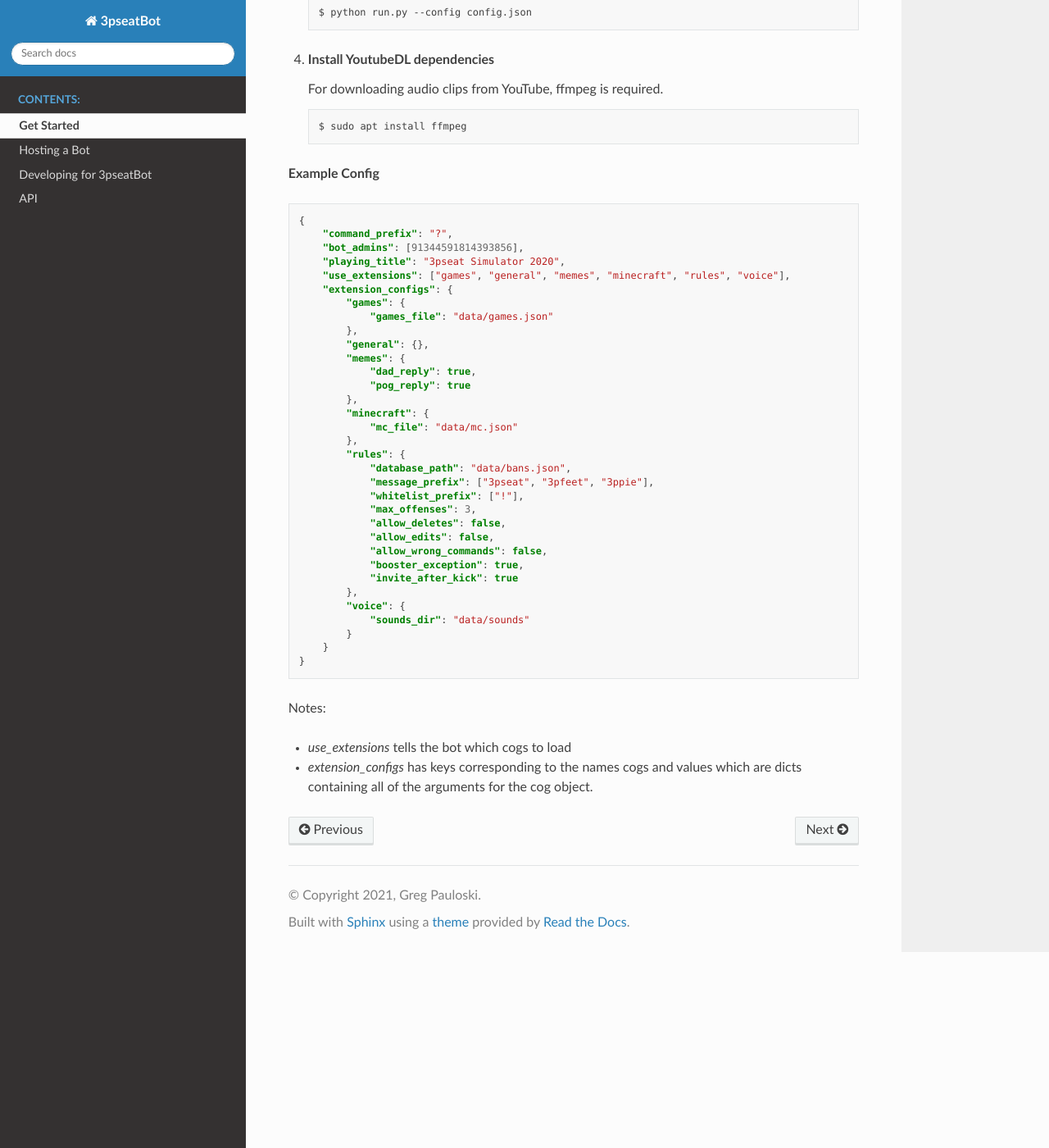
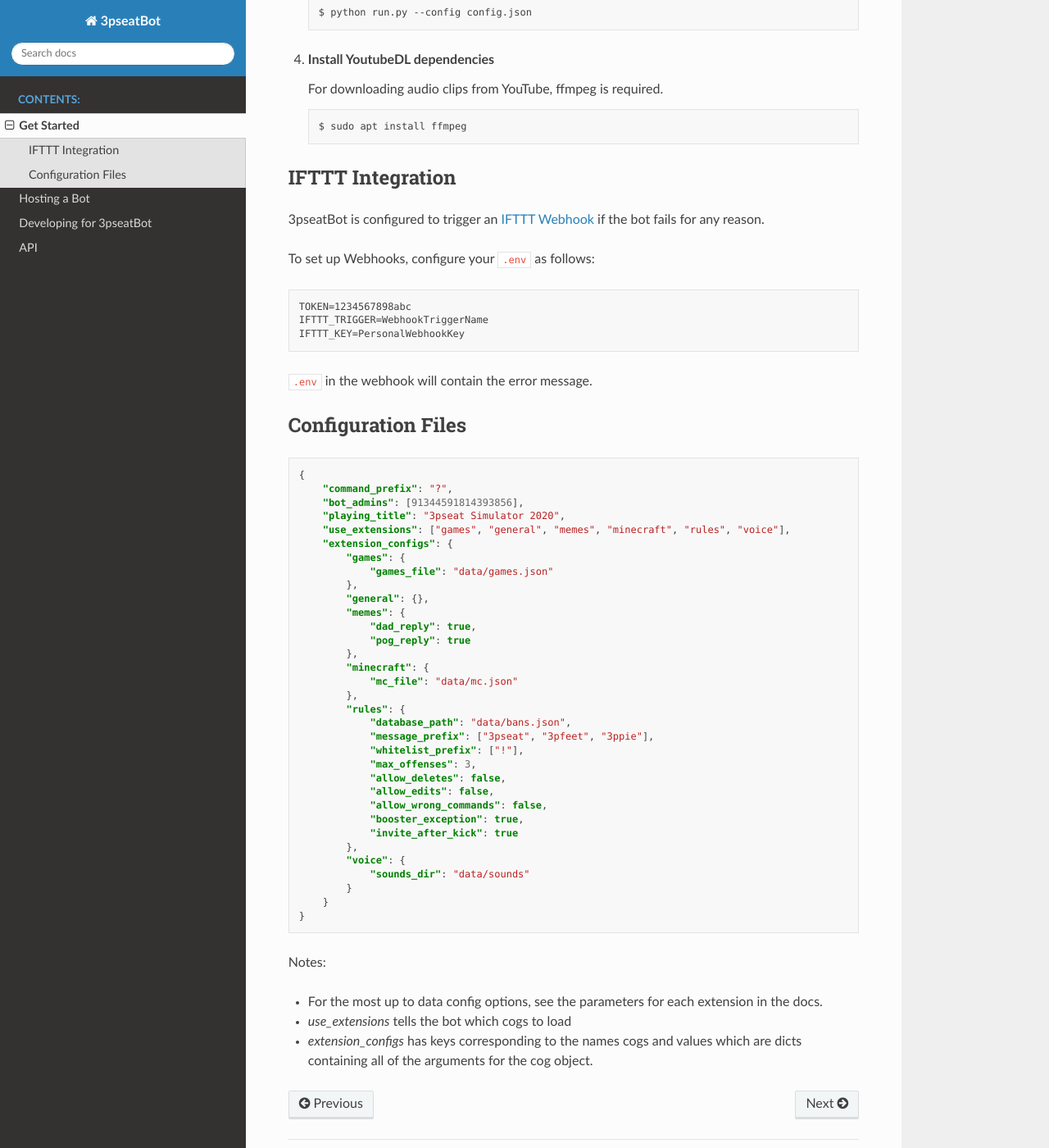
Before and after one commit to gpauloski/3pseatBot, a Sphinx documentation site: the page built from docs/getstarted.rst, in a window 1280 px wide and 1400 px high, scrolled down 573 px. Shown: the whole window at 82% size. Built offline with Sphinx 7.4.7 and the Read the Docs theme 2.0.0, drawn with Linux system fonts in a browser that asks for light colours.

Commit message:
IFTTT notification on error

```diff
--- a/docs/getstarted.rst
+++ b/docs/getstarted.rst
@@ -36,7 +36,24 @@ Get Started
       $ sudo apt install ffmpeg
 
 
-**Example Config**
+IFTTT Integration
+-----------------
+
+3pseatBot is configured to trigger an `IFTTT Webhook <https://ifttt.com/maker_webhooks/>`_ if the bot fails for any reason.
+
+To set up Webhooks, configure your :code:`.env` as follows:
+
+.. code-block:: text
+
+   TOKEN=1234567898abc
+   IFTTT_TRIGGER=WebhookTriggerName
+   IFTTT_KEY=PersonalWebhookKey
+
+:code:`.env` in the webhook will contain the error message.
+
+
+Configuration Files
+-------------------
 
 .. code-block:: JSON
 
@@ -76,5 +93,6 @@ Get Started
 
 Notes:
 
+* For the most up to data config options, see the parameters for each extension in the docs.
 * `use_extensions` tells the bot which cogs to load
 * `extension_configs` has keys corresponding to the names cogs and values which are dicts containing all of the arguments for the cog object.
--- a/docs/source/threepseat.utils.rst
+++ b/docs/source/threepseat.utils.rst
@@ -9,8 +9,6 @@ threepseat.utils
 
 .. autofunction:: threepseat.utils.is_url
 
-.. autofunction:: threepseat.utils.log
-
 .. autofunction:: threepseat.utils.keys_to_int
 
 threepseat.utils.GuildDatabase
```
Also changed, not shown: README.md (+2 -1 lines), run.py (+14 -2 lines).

### [What this task involves]
A single figure is the answer: the number of lines in the listing where "code" occurs.

### [Answer area]
4